It wasn't really my fault the fire started, I mean I know what the police are saying, what the Fire Service are saying, what the newspapers are saying. But it wasn't my fault! Don't blame me for all that damage, for all the lives lost – it was the toaster –the toaster is to blame! I mean; I know it probably wasn't the wisest thing top do; having the toaster in my bed, under the sheets. But hey, who likes to get out of bed to have breakfast? Besides, it was lovely watching the toaster's red glow under the bed covers.
‘I don't understand, what did I do wrong? It's what she wanted. I've even recorded us on audio tape, in case the likes of you don't believe me. I've got the tape here. Put it in the machine . . . you'll see. . . Listen, you can here me asking . . . wait . . . there! She said it – plain as day: "I want to be cremated." You see, she was afraid of being buried – the thought of being alone down there in a cold, dark box- she couldn't bear the thought of that. Now what's the problem?' ‘The problem is; she meant after she had died!' ‘Ah.'
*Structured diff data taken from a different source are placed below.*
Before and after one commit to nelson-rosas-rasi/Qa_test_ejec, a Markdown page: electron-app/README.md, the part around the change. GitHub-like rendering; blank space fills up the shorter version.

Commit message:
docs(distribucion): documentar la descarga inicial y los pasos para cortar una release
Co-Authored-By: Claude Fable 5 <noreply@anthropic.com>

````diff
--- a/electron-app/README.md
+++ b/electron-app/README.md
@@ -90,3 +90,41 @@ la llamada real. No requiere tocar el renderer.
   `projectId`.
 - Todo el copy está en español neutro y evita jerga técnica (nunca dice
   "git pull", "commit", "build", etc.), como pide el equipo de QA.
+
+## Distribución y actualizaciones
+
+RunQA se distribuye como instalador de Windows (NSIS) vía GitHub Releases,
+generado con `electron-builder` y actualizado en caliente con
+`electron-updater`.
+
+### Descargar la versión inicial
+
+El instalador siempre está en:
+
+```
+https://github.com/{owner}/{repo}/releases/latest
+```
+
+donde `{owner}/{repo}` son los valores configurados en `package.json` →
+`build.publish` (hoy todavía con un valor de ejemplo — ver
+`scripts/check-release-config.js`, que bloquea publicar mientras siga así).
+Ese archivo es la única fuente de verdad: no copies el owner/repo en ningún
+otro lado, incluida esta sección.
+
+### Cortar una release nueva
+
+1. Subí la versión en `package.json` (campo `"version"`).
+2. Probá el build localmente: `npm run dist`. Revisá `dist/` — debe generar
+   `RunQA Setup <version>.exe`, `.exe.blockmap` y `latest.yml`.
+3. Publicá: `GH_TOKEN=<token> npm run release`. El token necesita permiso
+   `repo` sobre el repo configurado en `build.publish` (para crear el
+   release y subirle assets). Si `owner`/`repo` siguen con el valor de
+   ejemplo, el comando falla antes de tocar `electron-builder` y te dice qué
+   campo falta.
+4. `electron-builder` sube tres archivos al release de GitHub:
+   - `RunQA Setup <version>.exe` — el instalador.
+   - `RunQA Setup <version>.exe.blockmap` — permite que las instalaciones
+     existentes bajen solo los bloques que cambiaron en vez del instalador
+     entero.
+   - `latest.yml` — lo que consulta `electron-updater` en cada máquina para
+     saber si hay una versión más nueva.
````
Edith walked home, the cat she'd just bought secure inside its box. Inside her overcrowded, cluttered house she let the cat out, the strong smell of cat pee hardly registering. The cat joined the others. She closed the door and made her way to another pet shop. When she'd got what she wanted Edith walked home, the cat she'd just bought secure inside its box. Inside her overcrowded, cluttered house she let the cat out, the strong smell of cat pee hardly registering. The cat joined the others. She closed the door and made her way to another pet shop . . .
You asked me do I want to be? Well, that's a pretty complex thing. I suppose our existence isn't something we've any option about. I mean we are therefore we are, aren't we. Me, I believe God's an atheist – I don't think He believes we exist or else he'd care – not just leave us all to it eh? I reckon He created the world and everything, then buggered off somewhere nicer. I bet Earth wasn't his final creation, just an experiment along the way, like a pottery maker. Then there's the other . . . what? You asked me do I want tea?
‘Iceberg dead ahead!' ‘What the hell do you mean "iceberg dead ahead"? We're flying at thirty thousand feet!' ‘Stop all engines! Man the life rafts!' ‘We're in a bloody airplane!' ‘We're taking on water! All hands to the bilge pumps!' ‘ There aren't any bilge pumps. Are you sure you passed your pilot fitness test this year?' ‘What's that you say? I can smell mutiny! Mutiny!' ‘You need to lie down, think of the passengers for God's sake!' ‘I'll hang every mutinous sea dog on this ship from the yard arm!' ‘Wait a second – your right! There is an iceberg!'
I could hardly believe my eyes when I first saw my blind date. Clumps of hair were missing, her clothes were dirty and torn and smelt of cat's piss. The slogan on her ragged T-shirt read: ‘Cock-sucking bitch!' Instead of a skirt, what appeared to be a yellow-stained towel clung loosely around her waist and hips. On her size ten feet she wore a high-heel shoe and a thick-soled leather boot. Her eye make-up was splotched and running. When she smiled she revealed crooked blackened teeth. She was the most beautiful girl I'd ever dated.
He had reached the end now. His whole life lay shattered and broken before him. Everything he'd worked for, ruined. All his hopes, his plans, destroyed forever, it had all been for nothing. It was their fault! He had given them everything they could have ever dreamed of, and how was he re-paid? With betrayal, plots, lies and deceit! Such ingratitude! But the real pain was in the realisation that he'd come so incredibly close to achieving his dream, his destiny. With tears of immense sadness, Adolph Hitler placed the gun barrel to his right temple, and pulled the trigger.
The Tip Jar